### EXERCISE
Please write out the whole listing that follows exactly; the pictures stay out.
___ RECORD SET ___
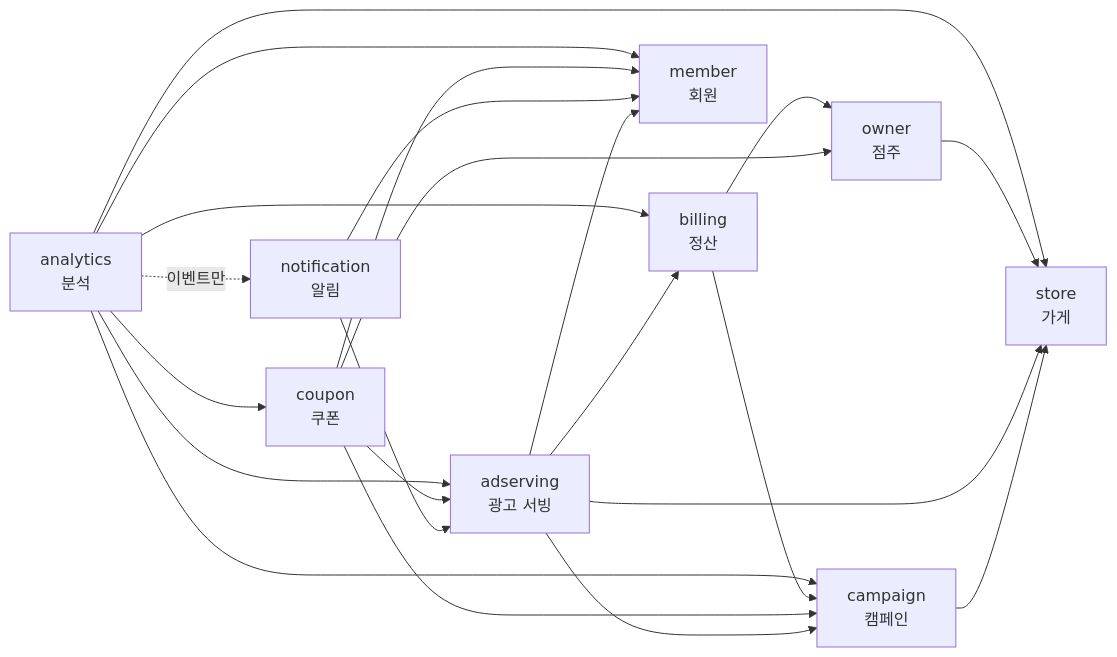
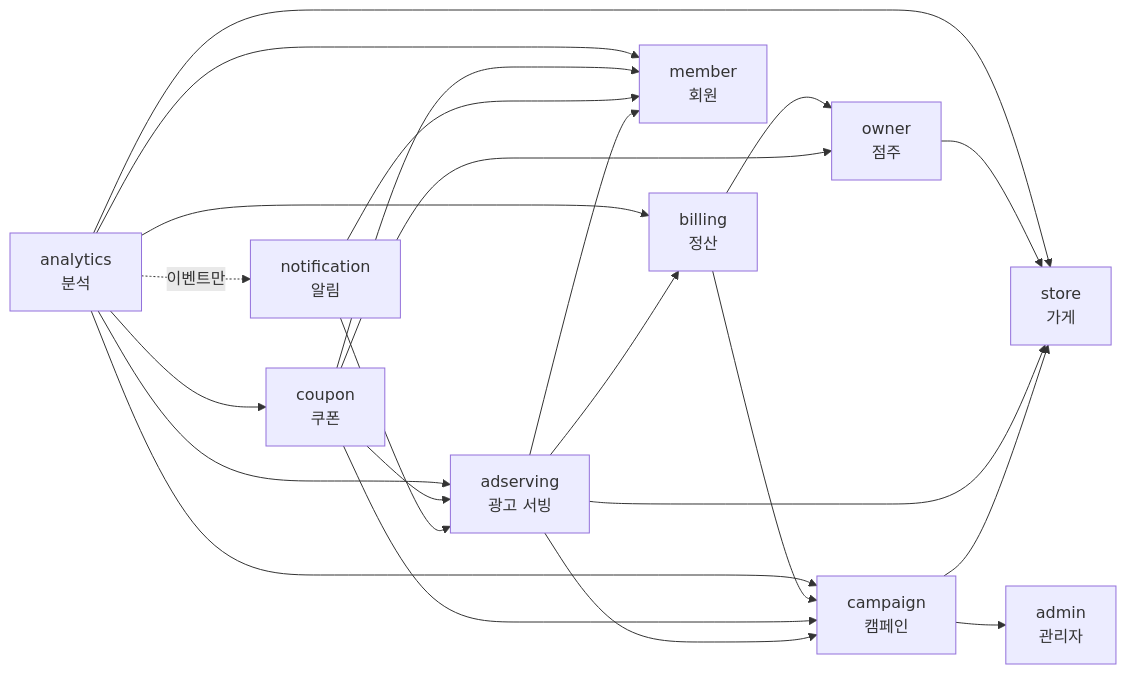
One commit to lunch-catch/lc-backend changed the second of 2 diagrams in docs/architecture/런치캐치_도메인_구조와_의존성_설계.md. Above: the diagram before and after it, drawn with Mermaid. The commit also changed other lines of this file, not shown here.

Commit message:
[Docs] campaign에서 admin을 조회하는 의존 방향을 아키텍처 설계서에 추가한다

````diff
--- a/docs/architecture/런치캐치_도메인_구조와_의존성_설계.md
+++ b/docs/architecture/런치캐치_도메인_구조와_의존성_설계.md
@@ -225,34 +225,36 @@
 ```mermaid
 flowchart LR
   ANA["analytics<br/>분석"]
   COU["coupon<br/>쿠폰"]
   NOT["notification<br/>알림"]
   OWN["owner<br/>점주"]
   ADS["adserving<br/>광고 서빙"]
   BIL["billing<br/>정산"]
   MEM["member<br/>회원"]
   CAM["campaign<br/>캠페인"]
   STO["store<br/>가게"]
+  ADM["admin<br/>관리자"]
 
   ANA --> ADS
   ANA --> BIL
   ANA --> COU
   ANA --> CAM
   ANA --> MEM
   ANA --> STO
   ANA -. "이벤트만" .-> NOT
   BIL --> CAM
   BIL --> OWN
   COU --> ADS
   COU --> CAM
   COU --> MEM
   COU --> OWN
   NOT --> ADS
   NOT --> MEM
   OWN --> STO
   ADS --> BIL
   ADS --> CAM
   ADS --> MEM
   ADS --> STO
   CAM --> STO
+  CAM --> ADM
 ```
````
___
### SOLUTION
One commit to lunch-catch/lc-backend changed the second of 2 diagrams in docs/architecture/런치캐치_도메인_구조와_의존성_설계.md. Above: the diagram before and after it, drawn with Mermaid. The commit also changed other lines of this file, not shown here.

Commit message:
[Docs] campaign에서 admin을 조회하는 의존 방향을 아키텍처 설계서에 추가한다

````diff
--- a/docs/architecture/런치캐치_도메인_구조와_의존성_설계.md
+++ b/docs/architecture/런치캐치_도메인_구조와_의존성_설계.md
@@ -225,34 +225,36 @@
 ```mermaid
 flowchart LR
   ANA["analytics<br/>분석"]
   COU["coupon<br/>쿠폰"]
   NOT["notification<br/>알림"]
   OWN["owner<br/>점주"]
   ADS["adserving<br/>광고 서빙"]
   BIL["billing<br/>정산"]
   MEM["member<br/>회원"]
   CAM["campaign<br/>캠페인"]
   STO["store<br/>가게"]
+  ADM["admin<br/>관리자"]
 
   ANA --> ADS
   ANA --> BIL
   ANA --> COU
   ANA --> CAM
   ANA --> MEM
   ANA --> STO
   ANA -. "이벤트만" .-> NOT
   BIL --> CAM
   BIL --> OWN
   COU --> ADS
   COU --> CAM
   COU --> MEM
   COU --> OWN
   NOT --> ADS
   NOT --> MEM
   OWN --> STO
   ADS --> BIL
   ADS --> CAM
   ADS --> MEM
   ADS --> STO
   CAM --> STO
+  CAM --> ADM
 ```
````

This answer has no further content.